Getting it Back Together

From the time that my mother gave me those golden words of strength, I knew I needed to become something else because the pain and orthopedic brace restricted the way I previously defined myself. I decided to change my focus from what I could not control onto what I could.

I chose to listen to the doctor and wore my brace every day despite the urge to go without. I knew if I did not address the issue, I would be crippled for the rest of my life with no chance of walking unassisted without pain. I also knew my upper body was fine - so I asked for a weight set for Christmas that I used nearly every day.

After 3 years of health issues related to my hip condition, I was finally recovered enough to stop wearing a brace. In addition, I was given the go ahead by my doctor to start slowly getting back into sports. By the time high school rolled around, all that weight lifting paid off - I was a 3 sport athlete. Furthermore, as an adult I was able serve in the military and did long distance running (half and full marathons).

Good Comes From Adversity (if you want it)

Thinking back on the pain from the disease and cruelness of the kids who made fun of my differences, I am now grateful for them. The experience did a great service for me in the long run.

It gave me a strength that could not have been earned in any other way - other than through some pain and suffering (physically and emotionally in this case). Instead of bringing me down, the health-pains and ridicule did me a favor in that they helped me grow into who I am today.

I think of it like a carpenter’s apprentice whose hands bleed from swinging a hammer most of the day for the early part of his or her career. It’s understood by the apprentice that the pain and blood associated with swinging that hammer every day will surrender to evolution and turn into resilient hands that are strong and calloused - hands and fingers that can endure the punishment required by the craft in order to be capable of building new structures.

This is why you can associate setbacks in life with entrepreneurship. When change is happening, it sometimes hurts and bleeds; however, the more you push forward, the harder it becomes to get pushed back. You are ready for those inevitable challenges life and business will throw at you.

If you are willing to accept moving forward through adversity, it will transform into the grit that will help you to do the hard things that are different from the norm - which is a requirement for entrepreneurship (by the way).

Build Your Inner Fortress (because no one else can)

For entrepreneurs, it’s inevitable that setbacks will happen.

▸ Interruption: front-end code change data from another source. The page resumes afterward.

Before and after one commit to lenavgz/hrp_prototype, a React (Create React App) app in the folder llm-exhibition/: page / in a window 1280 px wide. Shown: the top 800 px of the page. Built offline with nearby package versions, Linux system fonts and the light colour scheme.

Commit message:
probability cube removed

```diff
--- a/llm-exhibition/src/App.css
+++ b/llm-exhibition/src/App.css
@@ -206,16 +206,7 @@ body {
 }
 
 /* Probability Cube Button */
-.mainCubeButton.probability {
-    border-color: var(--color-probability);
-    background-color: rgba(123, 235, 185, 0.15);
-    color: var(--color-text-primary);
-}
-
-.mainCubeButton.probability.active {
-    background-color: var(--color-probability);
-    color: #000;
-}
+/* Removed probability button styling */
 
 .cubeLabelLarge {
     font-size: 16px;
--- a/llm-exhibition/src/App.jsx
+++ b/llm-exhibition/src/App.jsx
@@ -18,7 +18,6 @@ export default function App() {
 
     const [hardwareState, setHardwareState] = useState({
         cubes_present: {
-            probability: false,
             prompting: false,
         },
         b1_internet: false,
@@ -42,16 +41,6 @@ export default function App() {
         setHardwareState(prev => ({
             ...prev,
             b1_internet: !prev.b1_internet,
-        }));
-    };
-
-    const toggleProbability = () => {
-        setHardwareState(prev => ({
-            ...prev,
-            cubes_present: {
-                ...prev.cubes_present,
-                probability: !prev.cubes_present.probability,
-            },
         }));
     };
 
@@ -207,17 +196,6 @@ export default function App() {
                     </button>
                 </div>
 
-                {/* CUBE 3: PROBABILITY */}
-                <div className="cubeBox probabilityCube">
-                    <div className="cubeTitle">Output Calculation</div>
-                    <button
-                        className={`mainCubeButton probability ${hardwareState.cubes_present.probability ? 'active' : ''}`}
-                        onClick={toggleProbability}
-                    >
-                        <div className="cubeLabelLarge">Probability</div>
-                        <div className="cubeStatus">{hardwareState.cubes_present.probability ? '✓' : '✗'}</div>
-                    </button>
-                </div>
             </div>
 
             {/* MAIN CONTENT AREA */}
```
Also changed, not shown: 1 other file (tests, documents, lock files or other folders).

The Stoics called the idea of grit your “Inner Citadel” - that fortress inside of us that no external adversity or force can break down. This fortress is built on all the setbacks and challenges you have faced in your life.

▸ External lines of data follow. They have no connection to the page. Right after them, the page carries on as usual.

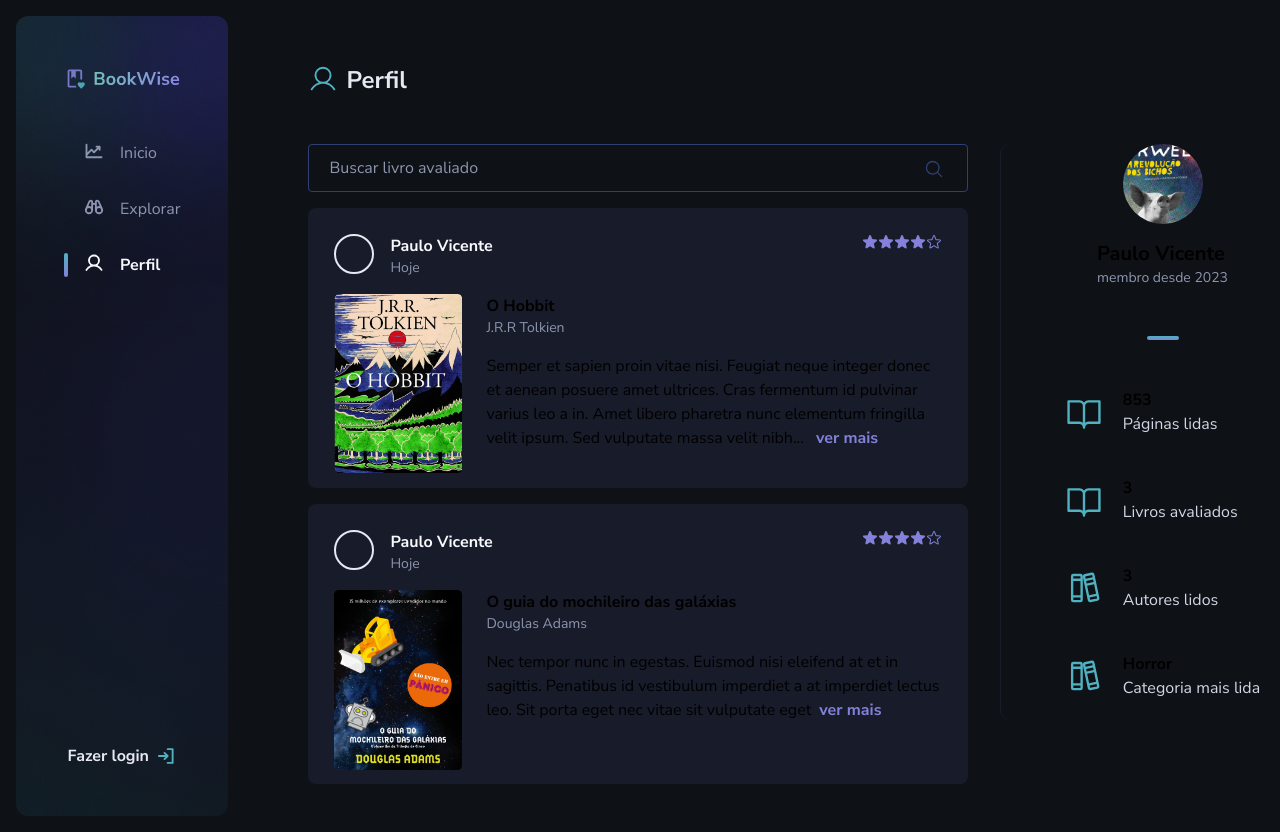
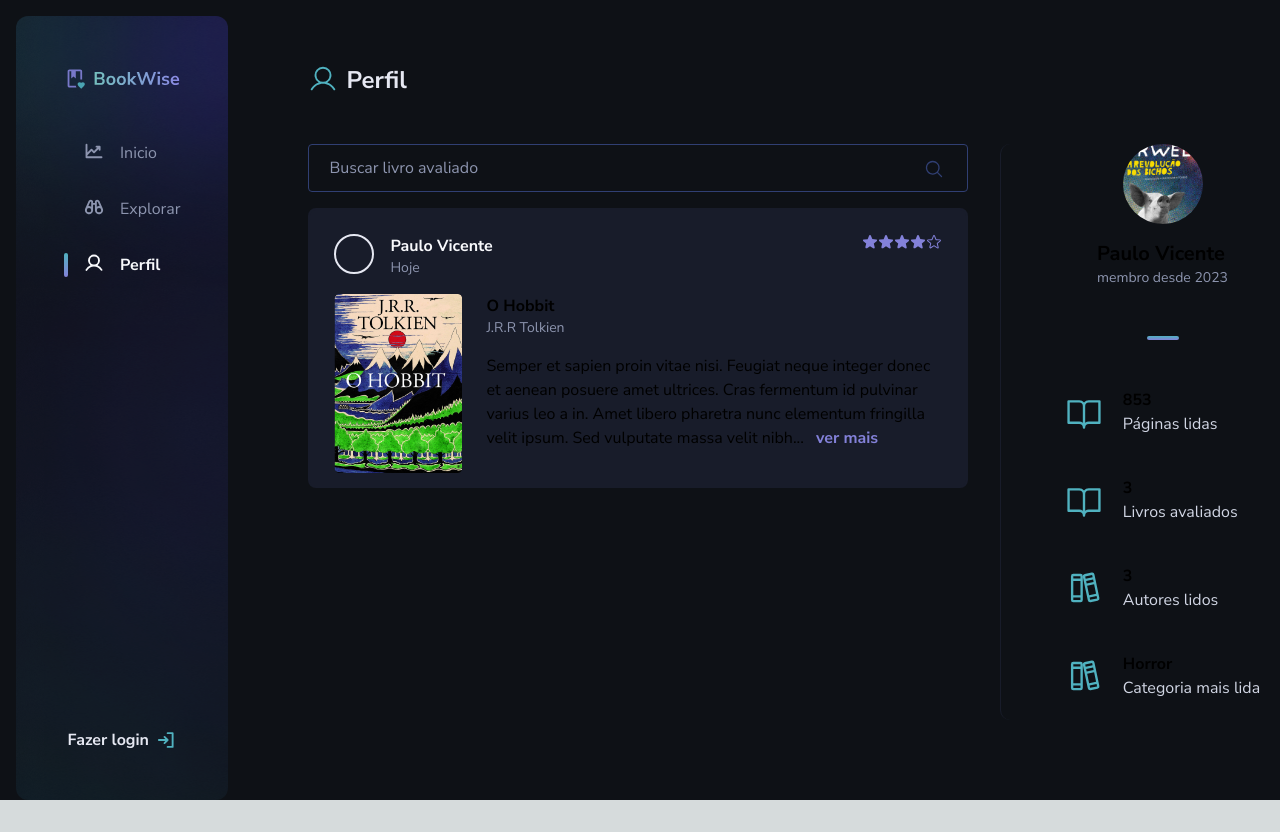
Before and after one commit to 0xb0b1/bookwise, a Next.js app: page /profile in a window 1280 px wide. Shown: the top 832 px of the page. After the commit the page ends 800 px from the top, so only its background shows below. Built offline with nearby package versions, Linux system fonts and the light colour scheme.

Commit message:
first commit

```diff
--- a/app/profile/page.tsx
+++ b/app/profile/page.tsx
@@ -37,7 +37,6 @@ export default function Profile() {
 
               <div className="">
                 <Card {...booksMock[0]} />
-                <Card {...booksMock[1]} />
               </div>
             </div>
 
```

I hope you have chosen, and still choose, to use those significant setbacks and challenges from your life as the bricks and mortar to strengthen your Inner Citadel... because if you choose to indulge in self-pity, it will make your Inner Citadel strength closer to a house of cards rather than a durable fortress ready for any challenge that business and life can throw at it.

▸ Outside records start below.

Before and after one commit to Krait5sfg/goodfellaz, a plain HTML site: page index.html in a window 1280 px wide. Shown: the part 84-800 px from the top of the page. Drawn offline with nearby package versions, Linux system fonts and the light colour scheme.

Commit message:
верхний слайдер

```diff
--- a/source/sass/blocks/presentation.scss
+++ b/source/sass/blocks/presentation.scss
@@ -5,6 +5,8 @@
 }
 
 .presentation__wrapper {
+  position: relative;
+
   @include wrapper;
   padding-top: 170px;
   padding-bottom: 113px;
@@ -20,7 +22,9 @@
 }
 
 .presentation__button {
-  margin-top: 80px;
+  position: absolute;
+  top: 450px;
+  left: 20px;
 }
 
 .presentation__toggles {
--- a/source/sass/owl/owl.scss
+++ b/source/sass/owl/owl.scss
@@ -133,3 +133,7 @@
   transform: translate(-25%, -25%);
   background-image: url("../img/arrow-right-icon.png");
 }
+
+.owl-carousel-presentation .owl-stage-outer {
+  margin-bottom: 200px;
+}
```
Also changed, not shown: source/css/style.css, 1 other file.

Which life challenges helped you to build your Inner Citadel? Do you source strength from those experiences when life throws dirt in your face?

About me: I’m mostly focused on internet growth, culture, and startups and am the COO at Wafer Inc. When I can find time between being a co-founder and life I enjoy writing, mostly here and occasionally on Linkedin. If you enjoy my writing, subscribe or follow me on LinkedIn to see more in the future.


bottom of page